____ INFORMATION GIVEN

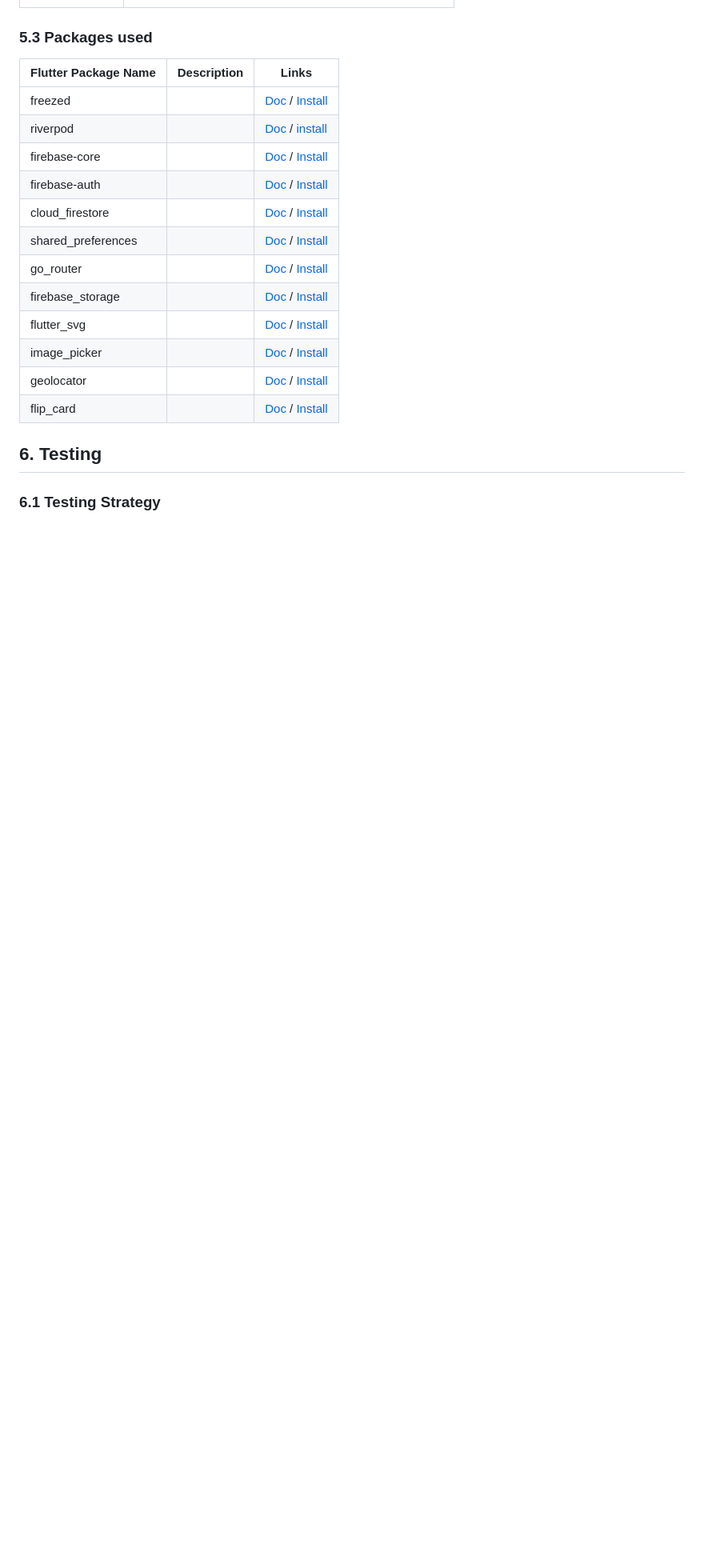
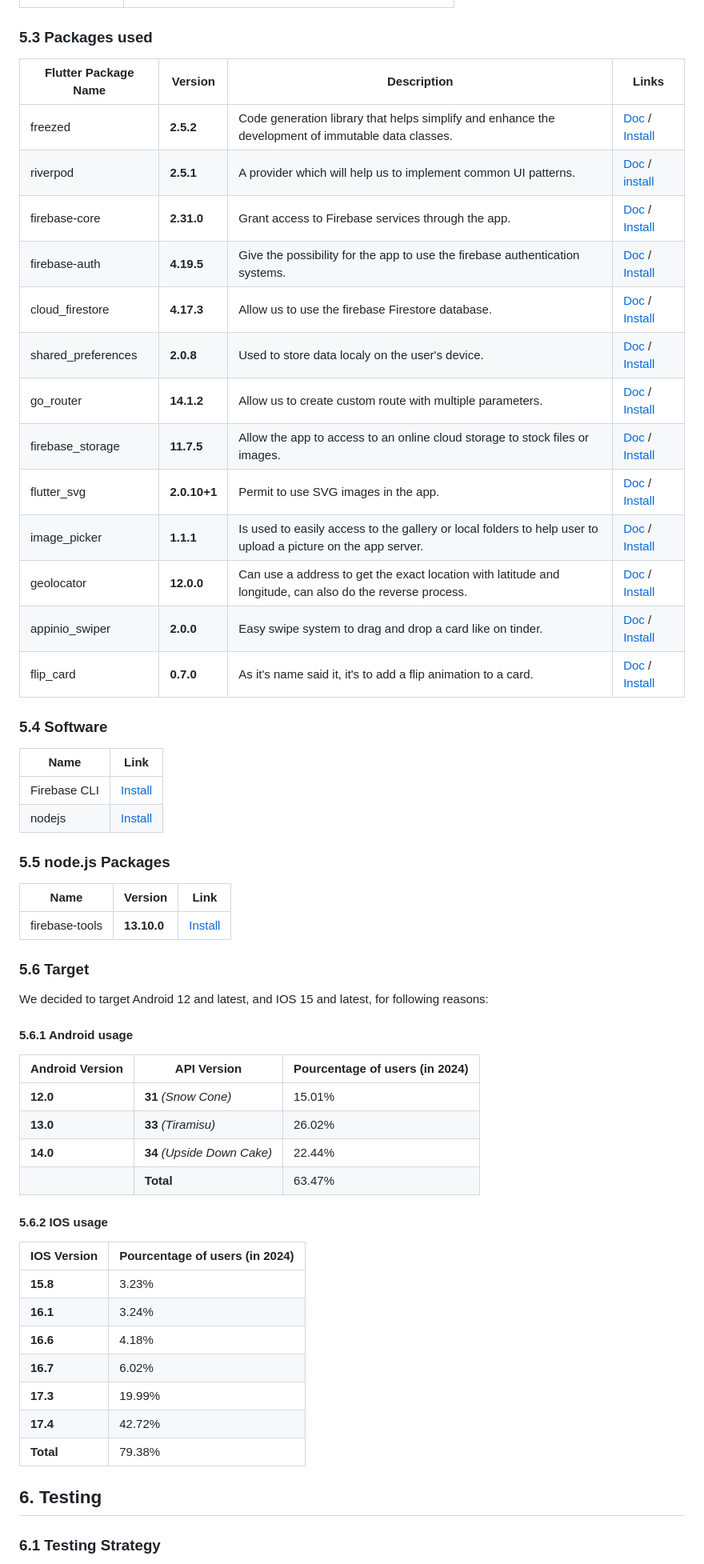
Before and after one commit to algosup/2023-2024-project-5-flutter-team-6, a Markdown page: documents/technical/technical_specifications.md, the part around one of its changes. Shown at 80% size. GitHub-like rendering; blank space fills up the shorter version.

Commit message:
adding android and ios usage + packages versions

```diff
--- a/documents/technical/technical_specifications.md
+++ b/documents/technical/technical_specifications.md
@@ -242,20 +247,59 @@ The project will follow the Agile methodology, with development broken down into
 
 ### 5.3 Packages used
 
-| Flutter Package Name | Description | Links                                                                                                                    |
-| -------------------- | ----------- | ------------------------------------------------------------------------------------------------------------------------ |
-| freezed              |             | [Doc](https://pub.dev/documentation/freezed/latest/) / [Install](https://pub.dev/packages/freezed)                       |
-| riverpod             |             | [Doc](https://riverpod.dev/docs/introduction/why_riverpod) / [install](https://riverpod.dev/)                            |
-| firebase-core        |             | [Doc](https://pub.dev/documentation/firebase_core/latest/) / [Install](https://pub.dev/packages/firebase_core)           |
-| firebase-auth        |             | [Doc](https://pub.dev/documentation/firebase_auth/latest/) / [Install](https://pub.dev/packages/firebase_auth)           |
-| cloud_firestore      |             | [Doc](https://pub.dev/documentation/cloud_firestore/latest/) / [Install](https://pub.dev/packages/cloud_firestore)       |
-| shared_preferences   |             | [Doc](https://pub.dev/documentation/shared_preferences/latest/) / [Install](https://pub.dev/packages/shared_preferences) |
-| go_router            |             | [Doc](https://pub.dev/documentation/go_router/latest/) / [Install](https://pub.dev/packages/go_router)                   |
-| firebase_storage     |             | [Doc](https://pub.dev/documentation/firebase_storage/latest/) / [Install](https://pub.dev/packages/firebase_storage)     |
-| flutter_svg          |             | [Doc](https://pub.dev/documentation/flutter_svg/latest/) / [Install](https://pub.dev/packages/flutter_svg)               |
-| image_picker         |             | [Doc](https://pub.dev/documentation/image_picker/latest/) / [Install](https://pub.dev/packages/image_picker)             |
-| geolocator           |             | [Doc](https://pub.dev/documentation/geolocator/latest/) / [Install](https://pub.dev/packages/geolocator)                 |
-| flip_card            |             | [Doc](https://pub.dev/documentation/flip_card/latest/) / [Install](https://pub.dev/packages/flip_card)                   |
+| Flutter Package Name | Version      | Description                                                                                                  | Links                                                                                                                    |
+| -------------------- | ------------ | ------------------------------------------------------------------------------------------------------------ | ------------------------------------------------------------------------------------------------------------------------ |
+| freezed              | **2.5.2**    | Code generation library that helps simplify and enhance the development of immutable data classes.           | [Doc](https://pub.dev/documentation/freezed/latest/) / [Install](https://pub.dev/packages/freezed)                       |
+| riverpod             | **2.5.1**    | A provider which will help us to implement common UI patterns.                                               | [Doc](https://riverpod.dev/docs/introduction/why_riverpod) / [install](https://riverpod.dev/)                            |
+| firebase-core        | **2.31.0**   | Grant access to Firebase services through the app.                                                           | [Doc](https://pub.dev/documentation/firebase_core/latest/) / [Install](https://pub.dev/packages/firebase_core)           |
+| firebase-auth        | **4.19.5**   | Give the possibility for the app to use the firebase authentication systems.                                 | [Doc](https://pub.dev/documentation/firebase_auth/latest/) / [Install](https://pub.dev/packages/firebase_auth)           |
+| cloud_firestore      | **4.17.3**   | Allow us to use the firebase Firestore database.                                                             | [Doc](https://pub.dev/documentation/cloud_firestore/latest/) / [Install](https://pub.dev/packages/cloud_firestore)       |
+| shared_preferences   | **2.0.8**    | Used to store data localy on the user's device.                                                              | [Doc](https://pub.dev/documentation/shared_preferences/latest/) / [Install](https://pub.dev/packages/shared_preferences) |
+| go_router            | **14.1.2**   | Allow us to create custom route with multiple parameters.                                                    | [Doc](https://pub.dev/documentation/go_router/latest/) / [Install](https://pub.dev/packages/go_router)                   |
+| firebase_storage     | **11.7.5**   | Allow the app to access to an online cloud storage to stock files or images.                                 | [Doc](https://pub.dev/documentation/firebase_storage/latest/) / [Install](https://pub.dev/packages/firebase_storage)     |
+| flutter_svg          | **2.0.10+1** | Permit to use SVG images in the app.                                                                         | [Doc](https://pub.dev/documentation/flutter_svg/latest/) / [Install](https://pub.dev/packages/flutter_svg)               |
+| image_picker         | **1.1.1**    | Is used to easily access to the gallery or local folders to help user to upload a picture on the app server. | [Doc](https://pub.dev/documentation/image_picker/latest/) / [Install](https://pub.dev/packages/image_picker)             |
+| geolocator           | **12.0.0**   | Can use a address to get the exact location with latitude and longitude, can also do the reverse process.    | [Doc](https://pub.dev/documentation/geolocator/latest/) / [Install](https://pub.dev/packages/geolocator)                 |
+| appinio_swiper       | **2.0.0**    | Easy swipe system to drag and drop a card like on tinder.                                                    | [Doc](https://pub.dev/documentation/appinio_swiper/latest/) / [Install](https://pub.dev/packages/appinio_swiper)         |
+| flip_card            | **0.7.0**    | As it's name said it, it's to add a flip animation to a card.                                                | [Doc](https://pub.dev/documentation/flip_card/latest/) / [Install](https://pub.dev/packages/flip_card)                   |
+
+### 5.4 Software
+
+| Name         | Link                                                                     |
+| ------------ | ------------------------------------------------------------------------ |
+| Firebase CLI | [Install](https://firebase.google.com/docs/cli#install_the_firebase_cli) |
+| nodejs       | [Install](https://nodejs.org/en)                                         |
+
+### 5.5 node.js Packages
+
+| Name           | Version     | Link                                                    |
+| -------------- | ----------- | ------------------------------------------------------- |
+| firebase-tools | **13.10.0** | [Install](https://www.npmjs.com/package/firebase-tools) |
+
+### 5.6 Target
+
+We decided to target Android 12 and latest, and IOS 15 and latest, for following reasons:
+
+#### 5.6.1 Android usage
+
+| Android Version | API Version                 | Pourcentage of users (in 2024) |
+| --------------- | --------------------------- | ------------------------------ |
+| **12.0**        | **31** *(Snow Cone)*        | 15.01%                         |
+| **13.0**        | **33** *(Tiramisu)*         | 26.02%                         |
+| **14.0**        | **34** *(Upside Down Cake)* | 22.44%                         |
+|                 | **Total**                   | 63.47%                         |
+
+#### 5.6.2 IOS usage
+
+| IOS Version | Pourcentage of users (in 2024) |
+| ----------- | ------------------------------ |
+| **15.8**    | 3.23%                          |
+| **16.1**    | 3.24%                          |
+| **16.6**    | 4.18%                          |
+| **16.7**    | 6.02%                          |
+| **17.3**    | 19.99%                         |
+| **17.4**    | 42.72%                         |
+| **Total**   | 79.38%                         |
 
 ## 6. Testing
 
```
Also changed, not shown: other parts of documents/technical/technical_specifications.md (+14 -9 lines).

________

Pictures aside, every entry above must be repeated exactly.

### RESPONSE AREA
Before and after one commit to algosup/2023-2024-project-5-flutter-team-6, a Markdown page: documents/technical/technical_specifications.md, the part around one of its changes. Shown at 80% size. GitHub-like rendering; blank space fills up the shorter version.

Commit message:
adding android and ios usage + packages versions

```diff
--- a/documents/technical/technical_specifications.md
+++ b/documents/technical/technical_specifications.md
@@ -242,20 +247,59 @@ The project will follow the Agile methodology, with development broken down into
 
 ### 5.3 Packages used
 
-| Flutter Package Name | Description | Links                                                                                                                    |
-| -------------------- | ----------- | ------------------------------------------------------------------------------------------------------------------------ |
-| freezed              |             | [Doc](https://pub.dev/documentation/freezed/latest/) / [Install](https://pub.dev/packages/freezed)                       |
-| riverpod             |             | [Doc](https://riverpod.dev/docs/introduction/why_riverpod) / [install](https://riverpod.dev/)                            |
-| firebase-core        |             | [Doc](https://pub.dev/documentation/firebase_core/latest/) / [Install](https://pub.dev/packages/firebase_core)           |
-| firebase-auth        |             | [Doc](https://pub.dev/documentation/firebase_auth/latest/) / [Install](https://pub.dev/packages/firebase_auth)           |
-| cloud_firestore      |             | [Doc](https://pub.dev/documentation/cloud_firestore/latest/) / [Install](https://pub.dev/packages/cloud_firestore)       |
-| shared_preferences   |             | [Doc](https://pub.dev/documentation/shared_preferences/latest/) / [Install](https://pub.dev/packages/shared_preferences) |
-| go_router            |             | [Doc](https://pub.dev/documentation/go_router/latest/) / [Install](https://pub.dev/packages/go_router)                   |
-| firebase_storage     |             | [Doc](https://pub.dev/documentation/firebase_storage/latest/) / [Install](https://pub.dev/packages/firebase_storage)     |
-| flutter_svg          |             | [Doc](https://pub.dev/documentation/flutter_svg/latest/) / [Install](https://pub.dev/packages/flutter_svg)               |
-| image_picker         |             | [Doc](https://pub.dev/documentation/image_picker/latest/) / [Install](https://pub.dev/packages/image_picker)             |
-| geolocator           |             | [Doc](https://pub.dev/documentation/geolocator/latest/) / [Install](https://pub.dev/packages/geolocator)                 |
-| flip_card            |             | [Doc](https://pub.dev/documentation/flip_card/latest/) / [Install](https://pub.dev/packages/flip_card)                   |
+| Flutter Package Name | Version      | Description                                                                                                  | Links                                                                                                                    |
+| -------------------- | ------------ | ------------------------------------------------------------------------------------------------------------ | ------------------------------------------------------------------------------------------------------------------------ |
+| freezed              | **2.5.2**    | Code generation library that helps simplify and enhance the development of immutable data classes.           | [Doc](https://pub.dev/documentation/freezed/latest/) / [Install](https://pub.dev/packages/freezed)                       |
+| riverpod             | **2.5.1**    | A provider which will help us to implement common UI patterns.                                               | [Doc](https://riverpod.dev/docs/introduction/why_riverpod) / [install](https://riverpod.dev/)                            |
+| firebase-core        | **2.31.0**   | Grant access to Firebase services through the app.                                                           | [Doc](https://pub.dev/documentation/firebase_core/latest/) / [Install](https://pub.dev/packages/firebase_core)           |
+| firebase-auth        | **4.19.5**   | Give the possibility for the app to use the firebase authentication systems.                                 | [Doc](https://pub.dev/documentation/firebase_auth/latest/) / [Install](https://pub.dev/packages/firebase_auth)           |
+| cloud_firestore      | **4.17.3**   | Allow us to use the firebase Firestore database.                                                             | [Doc](https://pub.dev/documentation/cloud_firestore/latest/) / [Install](https://pub.dev/packages/cloud_firestore)       |
+| shared_preferences   | **2.0.8**    | Used to store data localy on the user's device.                                                              | [Doc](https://pub.dev/documentation/shared_preferences/latest/) / [Install](https://pub.dev/packages/shared_preferences) |
+| go_router            | **14.1.2**   | Allow us to create custom route with multiple parameters.                                                    | [Doc](https://pub.dev/documentation/go_router/latest/) / [Install](https://pub.dev/packages/go_router)                   |
+| firebase_storage     | **11.7.5**   | Allow the app to access to an online cloud storage to stock files or images.                                 | [Doc](https://pub.dev/documentation/firebase_storage/latest/) / [Install](https://pub.dev/packages/firebase_storage)     |
+| flutter_svg          | **2.0.10+1** | Permit to use SVG images in the app.                                                                         | [Doc](https://pub.dev/documentation/flutter_svg/latest/) / [Install](https://pub.dev/packages/flutter_svg)               |
+| image_picker         | **1.1.1**    | Is used to easily access to the gallery or local folders to help user to upload a picture on the app server. | [Doc](https://pub.dev/documentation/image_picker/latest/) / [Install](https://pub.dev/packages/image_picker)             |
+| geolocator           | **12.0.0**   | Can use a address to get the exact location with latitude and longitude, can also do the reverse process.    | [Doc](https://pub.dev/documentation/geolocator/latest/) / [Install](https://pub.dev/packages/geolocator)                 |
+| appinio_swiper       | **2.0.0**    | Easy swipe system to drag and drop a card like on tinder.                                                    | [Doc](https://pub.dev/documentation/appinio_swiper/latest/) / [Install](https://pub.dev/packages/appinio_swiper)         |
+| flip_card            | **0.7.0**    | As it's name said it, it's to add a flip animation to a card.                                                | [Doc](https://pub.dev/documentation/flip_card/latest/) / [Install](https://pub.dev/packages/flip_card)                   |
+
+### 5.4 Software
+
+| Name         | Link                                                                     |
+| ------------ | ------------------------------------------------------------------------ |
+| Firebase CLI | [Install](https://firebase.google.com/docs/cli#install_the_firebase_cli) |
+| nodejs       | [Install](https://nodejs.org/en)                                         |
+
+### 5.5 node.js Packages
+
+| Name           | Version     | Link                                                    |
+| -------------- | ----------- | ------------------------------------------------------- |
+| firebase-tools | **13.10.0** | [Install](https://www.npmjs.com/package/firebase-tools) |
+
+### 5.6 Target
+
+We decided to target Android 12 and latest, and IOS 15 and latest, for following reasons:
+
+#### 5.6.1 Android usage
+
+| Android Version | API Version                 | Pourcentage of users (in 2024) |
+| --------------- | --------------------------- | ------------------------------ |
+| **12.0**        | **31** *(Snow Cone)*        | 15.01%                         |
+| **13.0**        | **33** *(Tiramisu)*         | 26.02%                         |
+| **14.0**        | **34** *(Upside Down Cake)* | 22.44%                         |
+|                 | **Total**                   | 63.47%                         |
+
+#### 5.6.2 IOS usage
+
+| IOS Version | Pourcentage of users (in 2024) |
+| ----------- | ------------------------------ |
+| **15.8**    | 3.23%                          |
+| **16.1**    | 3.24%                          |
+| **16.6**    | 4.18%                          |
+| **16.7**    | 6.02%                          |
+| **17.3**    | 19.99%                         |
+| **17.4**    | 42.72%                         |
+| **Total**   | 79.38%                         |
 
 ## 6. Testing
 
```
Also changed, not shown: other parts of documents/technical/technical_specifications.md (+14 -9 lines).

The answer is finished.